Not sure why I was reminded of this today, but here’s a John von Neumann quote from 1955:
The carbon dioxide released into the atmosphere by industry’s burning of coal and oil — more than half of it during the last generation — may have changed the atmosphere’s composition sufficiently to account for a general warming of the world by about one degree Fahrenheit.
(I’ve seen this collected in The Neumann Compendium and The Fabulous Future: America in 1980.)
This is not new knowledge.
We’be known about it longer even than that! Fourier was the first to hint at the correct mechanism and John Tyndall was both able to demonstrate that “carbonic acid” (as he called carbon dioxide) created a greenhouse effect and measure that effect in highly industrialized London. There’s a short book on this that I haven’t read:
Click to access Historical_Perspectives_on_Climate_Change.pdf

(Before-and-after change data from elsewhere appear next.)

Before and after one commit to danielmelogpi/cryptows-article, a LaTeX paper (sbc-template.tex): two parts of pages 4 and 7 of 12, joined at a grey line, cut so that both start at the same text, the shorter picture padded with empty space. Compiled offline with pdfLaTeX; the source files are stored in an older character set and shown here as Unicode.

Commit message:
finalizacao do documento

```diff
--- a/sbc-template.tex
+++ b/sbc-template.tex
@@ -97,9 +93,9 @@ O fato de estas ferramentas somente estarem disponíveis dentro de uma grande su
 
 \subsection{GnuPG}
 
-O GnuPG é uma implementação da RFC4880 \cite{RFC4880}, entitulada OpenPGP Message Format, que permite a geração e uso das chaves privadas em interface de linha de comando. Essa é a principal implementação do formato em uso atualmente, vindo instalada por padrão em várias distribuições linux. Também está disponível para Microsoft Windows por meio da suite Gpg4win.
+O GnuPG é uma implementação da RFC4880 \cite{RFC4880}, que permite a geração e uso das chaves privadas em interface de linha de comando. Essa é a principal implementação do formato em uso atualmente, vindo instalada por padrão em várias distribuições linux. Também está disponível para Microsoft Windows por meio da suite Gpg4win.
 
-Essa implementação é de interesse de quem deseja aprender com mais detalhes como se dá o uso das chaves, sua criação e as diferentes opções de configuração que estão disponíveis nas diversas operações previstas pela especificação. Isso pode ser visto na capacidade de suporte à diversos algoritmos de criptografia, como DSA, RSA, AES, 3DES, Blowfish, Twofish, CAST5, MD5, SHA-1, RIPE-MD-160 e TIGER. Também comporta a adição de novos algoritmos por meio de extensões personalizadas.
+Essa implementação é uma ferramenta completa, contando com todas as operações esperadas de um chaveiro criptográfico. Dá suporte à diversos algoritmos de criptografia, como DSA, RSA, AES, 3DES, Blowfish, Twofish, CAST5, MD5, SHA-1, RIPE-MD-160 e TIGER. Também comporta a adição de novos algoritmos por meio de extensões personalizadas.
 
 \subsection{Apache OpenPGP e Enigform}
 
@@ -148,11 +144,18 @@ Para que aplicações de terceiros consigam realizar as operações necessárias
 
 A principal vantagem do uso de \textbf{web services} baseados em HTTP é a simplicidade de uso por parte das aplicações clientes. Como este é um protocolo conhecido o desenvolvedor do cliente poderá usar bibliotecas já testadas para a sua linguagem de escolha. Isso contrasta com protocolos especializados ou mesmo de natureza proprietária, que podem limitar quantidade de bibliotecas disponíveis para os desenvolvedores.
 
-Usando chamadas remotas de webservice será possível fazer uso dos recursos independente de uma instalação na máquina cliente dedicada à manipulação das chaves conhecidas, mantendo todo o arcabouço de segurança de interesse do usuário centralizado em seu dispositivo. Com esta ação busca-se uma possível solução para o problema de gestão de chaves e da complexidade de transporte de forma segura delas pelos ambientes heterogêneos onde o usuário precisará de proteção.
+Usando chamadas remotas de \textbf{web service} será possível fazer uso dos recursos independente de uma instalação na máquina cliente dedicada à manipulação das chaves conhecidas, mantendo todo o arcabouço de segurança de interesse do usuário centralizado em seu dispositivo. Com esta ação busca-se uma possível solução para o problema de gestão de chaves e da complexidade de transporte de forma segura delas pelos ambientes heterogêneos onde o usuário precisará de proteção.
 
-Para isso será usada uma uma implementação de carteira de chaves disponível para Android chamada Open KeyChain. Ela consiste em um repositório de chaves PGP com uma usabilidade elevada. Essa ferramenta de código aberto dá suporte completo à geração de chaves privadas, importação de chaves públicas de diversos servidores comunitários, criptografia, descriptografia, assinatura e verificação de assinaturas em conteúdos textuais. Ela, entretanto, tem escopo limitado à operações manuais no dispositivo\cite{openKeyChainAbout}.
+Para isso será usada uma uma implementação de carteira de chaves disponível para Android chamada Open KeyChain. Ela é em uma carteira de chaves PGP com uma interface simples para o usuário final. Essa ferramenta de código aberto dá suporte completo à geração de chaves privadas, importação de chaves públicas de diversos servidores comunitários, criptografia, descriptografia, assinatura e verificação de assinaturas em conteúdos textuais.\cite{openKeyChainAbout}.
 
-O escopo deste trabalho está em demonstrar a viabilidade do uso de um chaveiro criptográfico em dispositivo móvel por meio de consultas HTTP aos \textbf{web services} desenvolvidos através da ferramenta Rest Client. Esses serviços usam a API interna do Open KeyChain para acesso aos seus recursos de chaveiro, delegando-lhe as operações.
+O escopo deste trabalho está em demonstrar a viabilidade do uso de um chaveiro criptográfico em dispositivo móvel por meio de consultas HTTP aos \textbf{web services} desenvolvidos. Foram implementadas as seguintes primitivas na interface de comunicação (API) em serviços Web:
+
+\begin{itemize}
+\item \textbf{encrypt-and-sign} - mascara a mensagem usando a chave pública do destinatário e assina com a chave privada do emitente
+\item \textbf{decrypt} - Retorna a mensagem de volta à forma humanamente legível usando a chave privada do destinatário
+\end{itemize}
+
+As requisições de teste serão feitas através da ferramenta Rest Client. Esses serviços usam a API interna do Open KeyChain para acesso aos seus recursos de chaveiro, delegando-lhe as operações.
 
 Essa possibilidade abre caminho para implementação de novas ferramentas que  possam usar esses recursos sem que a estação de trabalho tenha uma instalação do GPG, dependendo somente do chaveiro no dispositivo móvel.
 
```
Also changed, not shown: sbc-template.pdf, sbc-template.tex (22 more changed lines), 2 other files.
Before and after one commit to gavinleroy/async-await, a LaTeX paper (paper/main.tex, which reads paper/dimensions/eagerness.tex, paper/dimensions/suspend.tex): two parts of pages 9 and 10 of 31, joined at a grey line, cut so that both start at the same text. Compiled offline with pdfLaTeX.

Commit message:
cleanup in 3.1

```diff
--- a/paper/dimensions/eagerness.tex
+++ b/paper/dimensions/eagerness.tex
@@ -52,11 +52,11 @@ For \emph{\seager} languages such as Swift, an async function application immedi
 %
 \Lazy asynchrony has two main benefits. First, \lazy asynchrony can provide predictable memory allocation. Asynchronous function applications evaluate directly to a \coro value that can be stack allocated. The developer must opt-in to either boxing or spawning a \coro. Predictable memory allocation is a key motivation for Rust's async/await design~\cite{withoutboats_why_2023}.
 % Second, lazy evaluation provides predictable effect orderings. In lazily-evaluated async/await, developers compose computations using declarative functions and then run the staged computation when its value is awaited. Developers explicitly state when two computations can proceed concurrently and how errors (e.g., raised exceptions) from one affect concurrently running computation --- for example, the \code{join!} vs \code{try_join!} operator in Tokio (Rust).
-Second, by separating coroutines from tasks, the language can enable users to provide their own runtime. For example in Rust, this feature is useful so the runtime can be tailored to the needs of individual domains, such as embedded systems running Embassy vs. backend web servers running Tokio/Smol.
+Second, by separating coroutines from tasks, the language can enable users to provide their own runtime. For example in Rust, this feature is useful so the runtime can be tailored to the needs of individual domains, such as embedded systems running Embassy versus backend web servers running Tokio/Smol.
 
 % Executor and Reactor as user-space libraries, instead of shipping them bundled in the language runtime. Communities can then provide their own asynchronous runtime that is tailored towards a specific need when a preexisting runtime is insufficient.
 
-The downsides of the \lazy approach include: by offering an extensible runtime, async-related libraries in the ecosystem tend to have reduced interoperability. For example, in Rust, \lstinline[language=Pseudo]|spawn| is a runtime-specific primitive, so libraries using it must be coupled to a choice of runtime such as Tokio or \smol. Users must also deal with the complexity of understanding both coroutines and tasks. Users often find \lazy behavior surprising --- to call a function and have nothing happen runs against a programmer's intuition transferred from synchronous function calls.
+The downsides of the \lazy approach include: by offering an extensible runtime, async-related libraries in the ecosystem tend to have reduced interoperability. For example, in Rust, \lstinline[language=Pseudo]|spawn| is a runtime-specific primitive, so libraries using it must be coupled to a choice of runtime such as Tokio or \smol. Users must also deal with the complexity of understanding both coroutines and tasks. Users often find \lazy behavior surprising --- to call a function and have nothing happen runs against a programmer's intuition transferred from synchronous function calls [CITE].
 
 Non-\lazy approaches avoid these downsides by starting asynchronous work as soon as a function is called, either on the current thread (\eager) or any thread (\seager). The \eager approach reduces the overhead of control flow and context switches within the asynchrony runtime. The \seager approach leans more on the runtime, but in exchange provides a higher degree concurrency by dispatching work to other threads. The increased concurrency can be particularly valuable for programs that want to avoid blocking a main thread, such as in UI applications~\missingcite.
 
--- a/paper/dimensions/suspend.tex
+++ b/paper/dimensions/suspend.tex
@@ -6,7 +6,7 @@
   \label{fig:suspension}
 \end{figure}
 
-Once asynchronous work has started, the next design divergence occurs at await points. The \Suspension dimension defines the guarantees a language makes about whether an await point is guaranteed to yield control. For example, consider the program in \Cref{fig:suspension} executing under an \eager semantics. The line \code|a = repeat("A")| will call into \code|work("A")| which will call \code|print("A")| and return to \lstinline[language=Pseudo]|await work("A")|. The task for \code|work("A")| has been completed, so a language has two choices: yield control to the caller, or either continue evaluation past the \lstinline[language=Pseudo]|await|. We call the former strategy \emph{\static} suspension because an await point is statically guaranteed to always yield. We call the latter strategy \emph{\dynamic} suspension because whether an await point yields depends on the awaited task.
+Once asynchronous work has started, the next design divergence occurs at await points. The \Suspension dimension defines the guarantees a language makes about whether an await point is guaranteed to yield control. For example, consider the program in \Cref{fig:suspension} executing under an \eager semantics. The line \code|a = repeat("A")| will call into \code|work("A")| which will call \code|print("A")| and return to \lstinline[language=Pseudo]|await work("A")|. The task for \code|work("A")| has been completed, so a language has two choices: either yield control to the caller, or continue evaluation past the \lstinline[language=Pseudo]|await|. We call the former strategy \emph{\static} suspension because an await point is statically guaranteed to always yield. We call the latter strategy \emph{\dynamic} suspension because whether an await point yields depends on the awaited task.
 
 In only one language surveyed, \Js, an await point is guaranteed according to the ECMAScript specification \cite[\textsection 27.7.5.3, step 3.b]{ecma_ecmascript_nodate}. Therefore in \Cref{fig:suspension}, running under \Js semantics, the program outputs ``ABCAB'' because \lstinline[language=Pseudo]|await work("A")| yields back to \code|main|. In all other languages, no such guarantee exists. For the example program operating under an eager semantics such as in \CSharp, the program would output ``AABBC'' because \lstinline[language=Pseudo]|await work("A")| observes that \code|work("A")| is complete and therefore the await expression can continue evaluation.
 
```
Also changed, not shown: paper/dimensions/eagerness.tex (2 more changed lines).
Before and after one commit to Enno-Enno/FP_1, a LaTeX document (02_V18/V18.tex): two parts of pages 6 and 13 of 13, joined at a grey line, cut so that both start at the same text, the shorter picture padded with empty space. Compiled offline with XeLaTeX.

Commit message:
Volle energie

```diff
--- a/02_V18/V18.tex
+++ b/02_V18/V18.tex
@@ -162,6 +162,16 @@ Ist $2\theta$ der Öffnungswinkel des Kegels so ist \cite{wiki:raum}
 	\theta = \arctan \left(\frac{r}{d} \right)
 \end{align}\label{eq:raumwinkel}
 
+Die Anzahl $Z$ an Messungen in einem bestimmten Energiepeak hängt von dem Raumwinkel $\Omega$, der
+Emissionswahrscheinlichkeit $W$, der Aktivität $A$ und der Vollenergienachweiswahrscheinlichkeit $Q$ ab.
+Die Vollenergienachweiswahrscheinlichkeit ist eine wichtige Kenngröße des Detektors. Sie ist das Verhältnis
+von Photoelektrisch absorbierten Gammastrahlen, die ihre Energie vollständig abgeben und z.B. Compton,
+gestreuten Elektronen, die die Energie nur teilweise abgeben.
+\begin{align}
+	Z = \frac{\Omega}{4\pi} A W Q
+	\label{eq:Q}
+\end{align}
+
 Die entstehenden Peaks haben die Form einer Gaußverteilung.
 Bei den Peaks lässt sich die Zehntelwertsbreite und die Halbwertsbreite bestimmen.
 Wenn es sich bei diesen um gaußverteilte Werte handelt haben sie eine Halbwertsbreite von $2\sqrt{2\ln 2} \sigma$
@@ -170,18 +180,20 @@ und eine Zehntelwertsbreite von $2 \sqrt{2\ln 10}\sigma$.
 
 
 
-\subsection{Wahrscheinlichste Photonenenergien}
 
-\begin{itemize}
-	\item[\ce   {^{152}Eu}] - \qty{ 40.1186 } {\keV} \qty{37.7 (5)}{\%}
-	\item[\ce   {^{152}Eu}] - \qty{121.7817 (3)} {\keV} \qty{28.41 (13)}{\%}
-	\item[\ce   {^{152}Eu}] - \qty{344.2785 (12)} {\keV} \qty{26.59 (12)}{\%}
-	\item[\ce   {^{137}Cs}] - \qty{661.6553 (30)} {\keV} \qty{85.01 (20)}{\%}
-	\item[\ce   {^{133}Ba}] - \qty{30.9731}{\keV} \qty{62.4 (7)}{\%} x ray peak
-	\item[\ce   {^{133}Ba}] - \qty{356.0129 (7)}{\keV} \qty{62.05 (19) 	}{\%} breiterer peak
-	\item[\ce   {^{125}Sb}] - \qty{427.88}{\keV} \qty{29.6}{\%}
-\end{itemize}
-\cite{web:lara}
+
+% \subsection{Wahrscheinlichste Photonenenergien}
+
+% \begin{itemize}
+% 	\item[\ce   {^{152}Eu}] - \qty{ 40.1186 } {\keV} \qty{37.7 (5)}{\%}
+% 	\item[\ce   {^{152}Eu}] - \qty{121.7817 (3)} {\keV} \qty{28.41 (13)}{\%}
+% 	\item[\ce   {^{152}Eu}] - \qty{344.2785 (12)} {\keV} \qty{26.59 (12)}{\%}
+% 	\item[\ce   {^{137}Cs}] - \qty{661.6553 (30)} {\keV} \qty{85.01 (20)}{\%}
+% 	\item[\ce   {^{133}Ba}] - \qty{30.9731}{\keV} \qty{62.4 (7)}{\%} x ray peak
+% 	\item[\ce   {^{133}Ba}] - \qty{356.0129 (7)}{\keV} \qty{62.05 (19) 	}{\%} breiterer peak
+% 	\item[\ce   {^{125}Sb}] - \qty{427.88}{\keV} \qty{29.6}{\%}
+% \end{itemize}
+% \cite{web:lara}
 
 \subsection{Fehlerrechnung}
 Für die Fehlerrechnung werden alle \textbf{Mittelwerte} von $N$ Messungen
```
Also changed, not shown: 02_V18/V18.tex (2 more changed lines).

The political economy difference between local and global warming is that global warming is a *non-excludable* externality, which cannot even in theory be dealt with via Coasean ideas. Whereas London could conceivably trade a factory with another city for cleaner local air, the whole world cannot.